Individuals cannot be sent to prison for failing to pay their credit card bills. Just because prison is not a consequence of overdue debt, however, that does not mean that refusing to pay credit card bills won't have significant legal implications. Credit card companies have the right to take legal action when attempting to collect overdue debt.
When a consumer applies for a credit card, the credit card company requires him to sign his application before approving the new account. By signing the application, the individual agrees to the terms and conditions of owning the card--including the repayment schedule he must uphold. The credit card company then supplies the card and a full disclosure agreement containing the "fine print" credit card companies are famous for. The credit card company considers use of the card acceptance of its contract. By leaving his credit card bills unpaid, the consumer is violating the credit card contract he agreed to and leaving himself open to legal action.
A credit card company may attempt to collect a debt a variety of ways. The most common ways credit card companies collect debt are through telephone calls and letters to consumers whose payments are late. If the company cannot collect using these collection methods, however, it has the option to sue the debtor for her unpaid credit card bills or turn her debt over to a collection agency which may sue her. In addition to the bills themselves, the creditor may add late fees, interest charges and its attorney fees to the amount requested in the lawsuit.
The court will notify the debtor of the impending lawsuit via a summons. The debtor has the right to either attend a hearing and defend himself or ignore the summons. If the individual ignores the summons, the creditor wins the lawsuit by default. Once a creditor wins a debt lawsuit against an individual, it may request a writ of garnishment from the court. Through a writ of garnishment, the creditor can force the individual's employer to garnish his wages or force his bank to seize the full amount of the debt from his bank accounts.

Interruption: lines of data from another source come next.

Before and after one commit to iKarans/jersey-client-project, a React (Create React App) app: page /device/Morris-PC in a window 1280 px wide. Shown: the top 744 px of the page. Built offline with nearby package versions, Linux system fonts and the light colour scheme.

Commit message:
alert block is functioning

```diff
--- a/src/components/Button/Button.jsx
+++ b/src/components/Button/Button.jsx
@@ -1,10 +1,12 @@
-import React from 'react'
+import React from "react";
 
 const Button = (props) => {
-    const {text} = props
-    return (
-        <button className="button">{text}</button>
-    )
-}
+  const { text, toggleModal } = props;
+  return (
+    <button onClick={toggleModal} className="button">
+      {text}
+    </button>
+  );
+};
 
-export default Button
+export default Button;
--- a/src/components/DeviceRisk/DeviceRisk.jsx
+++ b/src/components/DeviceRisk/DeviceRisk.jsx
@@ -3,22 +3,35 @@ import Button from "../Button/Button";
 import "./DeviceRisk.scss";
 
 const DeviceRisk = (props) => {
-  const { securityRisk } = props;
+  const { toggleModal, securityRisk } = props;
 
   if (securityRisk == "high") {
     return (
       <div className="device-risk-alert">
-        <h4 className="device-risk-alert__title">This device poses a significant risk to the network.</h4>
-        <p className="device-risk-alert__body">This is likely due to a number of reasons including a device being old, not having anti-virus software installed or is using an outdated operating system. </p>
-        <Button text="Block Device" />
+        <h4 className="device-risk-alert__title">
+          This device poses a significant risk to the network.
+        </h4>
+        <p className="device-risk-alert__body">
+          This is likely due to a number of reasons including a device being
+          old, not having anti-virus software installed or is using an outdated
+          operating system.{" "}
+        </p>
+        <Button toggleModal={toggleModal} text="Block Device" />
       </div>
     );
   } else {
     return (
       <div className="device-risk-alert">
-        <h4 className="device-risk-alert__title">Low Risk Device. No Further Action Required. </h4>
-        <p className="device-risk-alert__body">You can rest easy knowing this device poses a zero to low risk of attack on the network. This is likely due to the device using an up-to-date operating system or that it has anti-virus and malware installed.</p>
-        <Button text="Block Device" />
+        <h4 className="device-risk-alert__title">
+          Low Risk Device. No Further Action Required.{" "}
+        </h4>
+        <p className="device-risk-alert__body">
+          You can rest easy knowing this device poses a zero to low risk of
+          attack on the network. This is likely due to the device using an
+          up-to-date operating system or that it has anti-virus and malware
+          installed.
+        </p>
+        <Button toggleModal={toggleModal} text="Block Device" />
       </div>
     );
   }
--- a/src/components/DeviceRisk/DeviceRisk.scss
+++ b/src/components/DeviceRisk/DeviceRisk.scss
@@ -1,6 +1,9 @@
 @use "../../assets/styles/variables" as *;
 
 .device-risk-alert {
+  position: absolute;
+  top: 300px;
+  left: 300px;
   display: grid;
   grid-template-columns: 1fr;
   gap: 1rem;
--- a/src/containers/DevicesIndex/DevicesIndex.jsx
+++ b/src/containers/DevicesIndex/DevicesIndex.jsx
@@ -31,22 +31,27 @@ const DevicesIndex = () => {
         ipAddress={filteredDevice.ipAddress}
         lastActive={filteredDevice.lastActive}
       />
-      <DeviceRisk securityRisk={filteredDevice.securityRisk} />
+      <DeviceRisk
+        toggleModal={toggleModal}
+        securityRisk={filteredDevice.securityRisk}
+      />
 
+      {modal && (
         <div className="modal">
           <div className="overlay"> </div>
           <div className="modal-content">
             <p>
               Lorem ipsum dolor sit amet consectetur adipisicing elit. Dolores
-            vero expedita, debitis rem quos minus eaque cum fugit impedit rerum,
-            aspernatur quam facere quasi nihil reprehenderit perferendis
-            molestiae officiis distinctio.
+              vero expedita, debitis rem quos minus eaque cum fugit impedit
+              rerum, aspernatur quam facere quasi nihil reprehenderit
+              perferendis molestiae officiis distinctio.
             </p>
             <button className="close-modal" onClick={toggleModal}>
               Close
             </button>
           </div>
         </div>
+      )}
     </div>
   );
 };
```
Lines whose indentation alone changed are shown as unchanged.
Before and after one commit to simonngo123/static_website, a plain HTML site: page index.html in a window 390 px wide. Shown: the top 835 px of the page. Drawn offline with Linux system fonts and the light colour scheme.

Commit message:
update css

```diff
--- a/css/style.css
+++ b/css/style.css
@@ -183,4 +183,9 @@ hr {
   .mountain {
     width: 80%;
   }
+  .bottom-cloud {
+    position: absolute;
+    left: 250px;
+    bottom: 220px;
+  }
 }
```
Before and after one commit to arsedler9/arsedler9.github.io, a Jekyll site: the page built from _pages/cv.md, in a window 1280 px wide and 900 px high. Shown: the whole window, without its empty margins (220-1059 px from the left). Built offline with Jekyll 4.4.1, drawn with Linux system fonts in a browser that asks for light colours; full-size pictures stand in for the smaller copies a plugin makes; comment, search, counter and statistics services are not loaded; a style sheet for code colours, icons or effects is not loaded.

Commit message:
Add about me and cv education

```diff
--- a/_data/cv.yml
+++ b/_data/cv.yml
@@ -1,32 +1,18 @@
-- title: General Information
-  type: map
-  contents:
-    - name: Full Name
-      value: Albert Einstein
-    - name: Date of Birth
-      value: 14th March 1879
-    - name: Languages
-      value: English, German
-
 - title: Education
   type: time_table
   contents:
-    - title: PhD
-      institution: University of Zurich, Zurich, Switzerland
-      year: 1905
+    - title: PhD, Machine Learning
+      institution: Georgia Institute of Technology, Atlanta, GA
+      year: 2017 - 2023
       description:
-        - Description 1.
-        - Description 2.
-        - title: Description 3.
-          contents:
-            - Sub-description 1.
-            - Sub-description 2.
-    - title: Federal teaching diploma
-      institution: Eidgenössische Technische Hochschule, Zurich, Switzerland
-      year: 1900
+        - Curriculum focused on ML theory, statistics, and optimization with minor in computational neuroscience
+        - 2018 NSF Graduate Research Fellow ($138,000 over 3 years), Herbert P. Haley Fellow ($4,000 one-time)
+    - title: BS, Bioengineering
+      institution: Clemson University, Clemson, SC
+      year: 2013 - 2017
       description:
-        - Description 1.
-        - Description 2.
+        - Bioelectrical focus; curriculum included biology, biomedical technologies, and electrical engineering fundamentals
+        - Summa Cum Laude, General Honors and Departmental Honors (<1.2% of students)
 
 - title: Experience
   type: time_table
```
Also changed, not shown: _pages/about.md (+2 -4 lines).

Although a creditor has the right to legally enforce unpaid credit card bills, it has a limited amount of time to do so in each state before the state's statute of limitations for debt collection goes into effect. Once the statute of limitations passes, the debtor may use the fact that the debt is "time-barred" as a defence against future lawsuits. If an individual does not know the statute of limitations in his state and is not aware of the fact that his unpaid credit card debt is time barred, the creditor may still obtain a judgment against him and take legal action to recover the debt.
If a debtor is unemployed and lives on a limited income, a creditor's lawsuit may not be effective in forcing the debtor to pay. Title III of the Consumer Credit Protection Act limits wage garnishments to 25% of a debtor's disposable income. If the individual only works part time or is living below the poverty level, he may not have any disposable income for the creditor to legally seize. In addition, unpaid credit card debts cannot be garnished from exempt funds such as Social Security payments, child support, retirement funds and unemployment benefits.